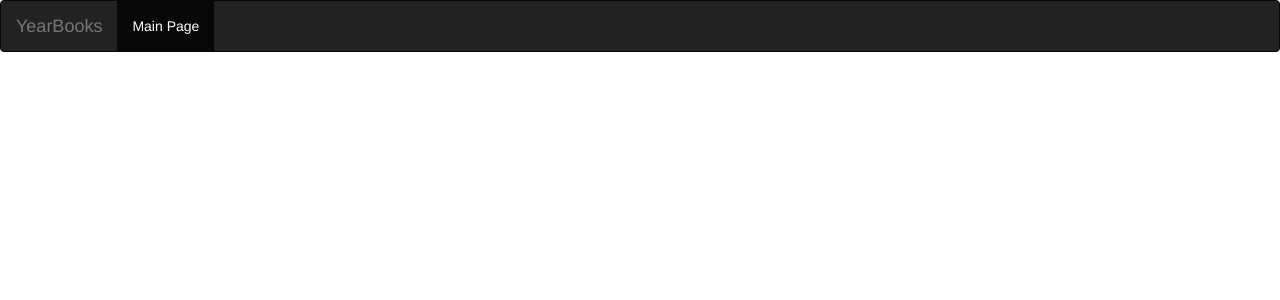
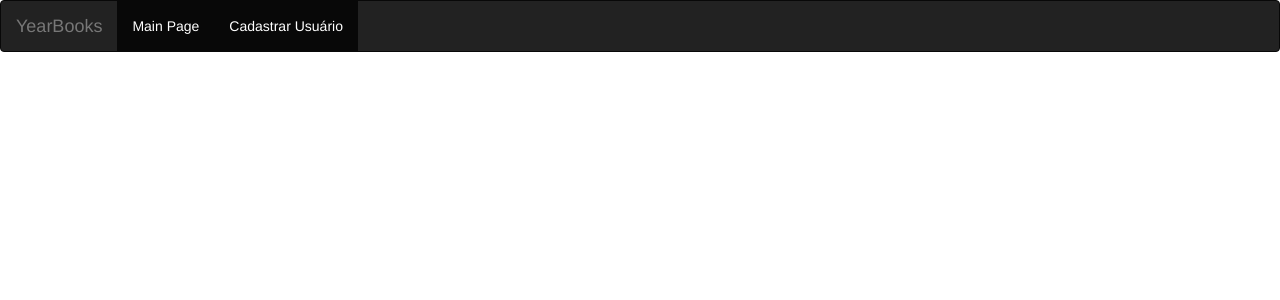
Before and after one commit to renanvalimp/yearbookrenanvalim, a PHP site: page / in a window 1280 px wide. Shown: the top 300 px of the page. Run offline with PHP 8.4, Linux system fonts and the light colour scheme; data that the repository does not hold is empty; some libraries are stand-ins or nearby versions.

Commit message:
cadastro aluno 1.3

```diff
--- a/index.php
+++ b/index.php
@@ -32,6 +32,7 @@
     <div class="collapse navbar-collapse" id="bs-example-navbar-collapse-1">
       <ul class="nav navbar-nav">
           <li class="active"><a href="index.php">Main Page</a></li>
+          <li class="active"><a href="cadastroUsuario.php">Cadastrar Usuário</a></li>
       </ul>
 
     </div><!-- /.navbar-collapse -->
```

- - - - -

- [What to work on]
Set down the material exactly, every line of it, except for the pictures.

- [Written response]
Before and after one commit to renanvalimp/yearbookrenanvalim, a PHP site: page / in a window 1280 px wide. Shown: the top 300 px of the page. Run offline with PHP 8.4, Linux system fonts and the light colour scheme; data that the repository does not hold is empty; some libraries are stand-ins or nearby versions.

Commit message:
cadastro aluno 1.3

```diff
--- a/index.php
+++ b/index.php
@@ -32,6 +32,7 @@
     <div class="collapse navbar-collapse" id="bs-example-navbar-collapse-1">
       <ul class="nav navbar-nav">
           <li class="active"><a href="index.php">Main Page</a></li>
+          <li class="active"><a href="cadastroUsuario.php">Cadastrar Usuário</a></li>
       </ul>
 
     </div><!-- /.navbar-collapse -->
```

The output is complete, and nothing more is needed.